When you restate the records, do so word for word and omit any picture they contain.

□ □ □

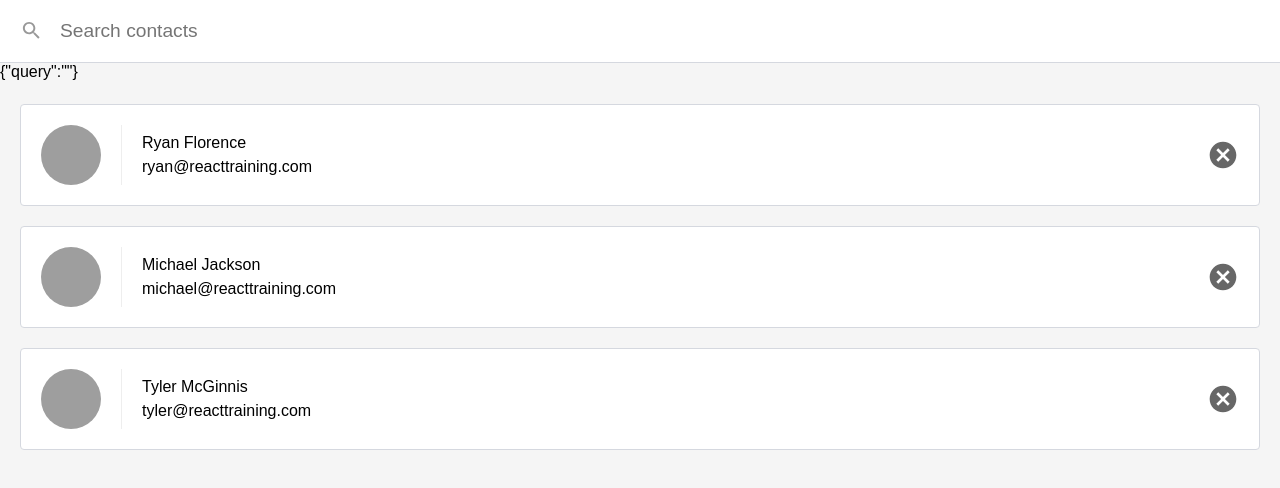
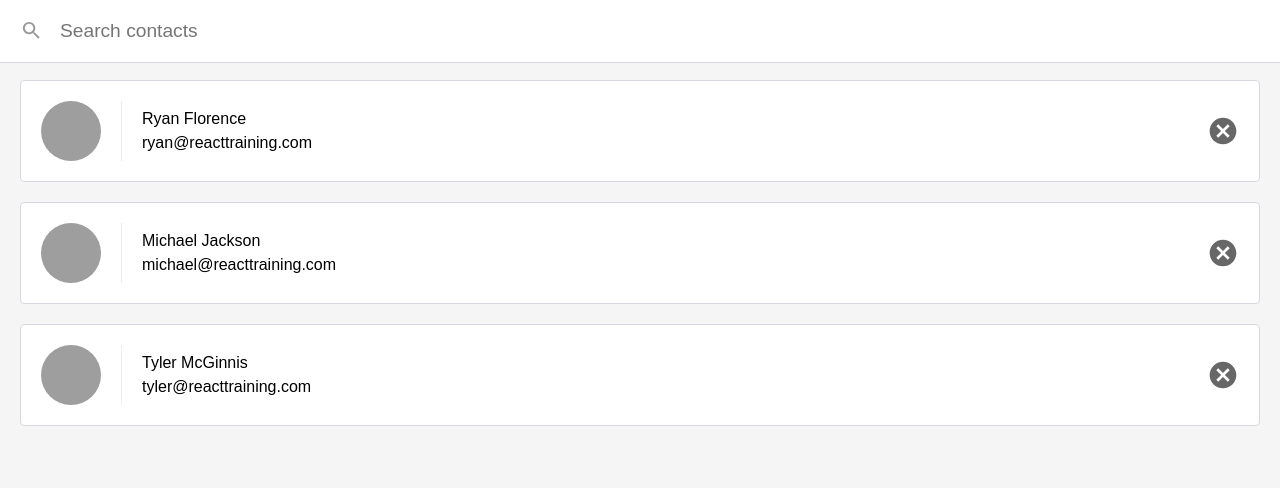
Before and after one commit to eduardo-esteves/contacts, a React (Create React App) app: page / in a window 1280 px wide. Shown: the top 488 px of the page. Built offline with nearby package versions, Linux system fonts and the light colour scheme.

Commit message:
Criado div que mostra total de contatos encontrados na busca caso o usuário altere o estado do componente e um botão para resetar o estado do componente

```diff
--- a/src/ListContacts.js
+++ b/src/ListContacts.js
@@ -17,6 +17,10 @@ class ListContacts extends Component{
   }
   updateQuery = (query) => {
     this.setState({ query: query.trim() })
+  }
+  clearQuery = () => {
+    //this.setState({ query: '' })
+    this.updateQuery('');
   }
   render(){
     // Destructuring objets em variaveis para deixar o
@@ -40,7 +44,7 @@ class ListContacts extends Component{
     }
     return(
       <div className='list-contacts'>
-        {JSON.stringify(this.state)}
+        {/*JSON.stringify(this.state)*/}
         <div className='list-contacts-top'>
           <input
             className='search-contacts'
@@ -50,6 +54,21 @@ class ListContacts extends Component{
             onChange={(event) => this.updateQuery(event.target.value)}
           />
         </div>
+        {/*
+        Caso o usuário digitar algo então será renderizado
+        está div. lembrando que ao digitar algo o estado da
+        propriedade do component muda então o filtro
+        showingcontacts poderá receber os contatos correspondente
+        e o seu tamanho não será mais igual a contacts, então
+        será renderizado a nova lista de contatos com base em
+        seu novo estado.
+        */}
+        {showingContacts.length !== contacts.length && (
+          <div className='showing-contacts'>
+            <span>Now showing {showingContacts.length} of {contacts.length} total</span>
+            <button onClick={this.clearQuery}>Show all</button>
+          </div>
+        )}
         <ol className='contact-list'>
         {/*
           Adicionando colchetes na expressao.
```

□ □ □

» **Output for this task**:
Before and after one commit to eduardo-esteves/contacts, a React (Create React App) app: page / in a window 1280 px wide. Shown: the top 488 px of the page. Built offline with nearby package versions, Linux system fonts and the light colour scheme.

Commit message:
Criado div que mostra total de contatos encontrados na busca caso o usuário altere o estado do componente e um botão para resetar o estado do componente

```diff
--- a/src/ListContacts.js
+++ b/src/ListContacts.js
@@ -17,6 +17,10 @@ class ListContacts extends Component{
   }
   updateQuery = (query) => {
     this.setState({ query: query.trim() })
+  }
+  clearQuery = () => {
+    //this.setState({ query: '' })
+    this.updateQuery('');
   }
   render(){
     // Destructuring objets em variaveis para deixar o
@@ -40,7 +44,7 @@ class ListContacts extends Component{
     }
     return(
       <div className='list-contacts'>
-        {JSON.stringify(this.state)}
+        {/*JSON.stringify(this.state)*/}
         <div className='list-contacts-top'>
           <input
             className='search-contacts'
@@ -50,6 +54,21 @@ class ListContacts extends Component{
             onChange={(event) => this.updateQuery(event.target.value)}
           />
         </div>
+        {/*
+        Caso o usuário digitar algo então será renderizado
+        está div. lembrando que ao digitar algo o estado da
+        propriedade do component muda então o filtro
+        showingcontacts poderá receber os contatos correspondente
+        e o seu tamanho não será mais igual a contacts, então
+        será renderizado a nova lista de contatos com base em
+        seu novo estado.
+        */}
+        {showingContacts.length !== contacts.length && (
+          <div className='showing-contacts'>
+            <span>Now showing {showingContacts.length} of {contacts.length} total</span>
+            <button onClick={this.clearQuery}>Show all</button>
+          </div>
+        )}
         <ol className='contact-list'>
         {/*
           Adicionando colchetes na expressao.
```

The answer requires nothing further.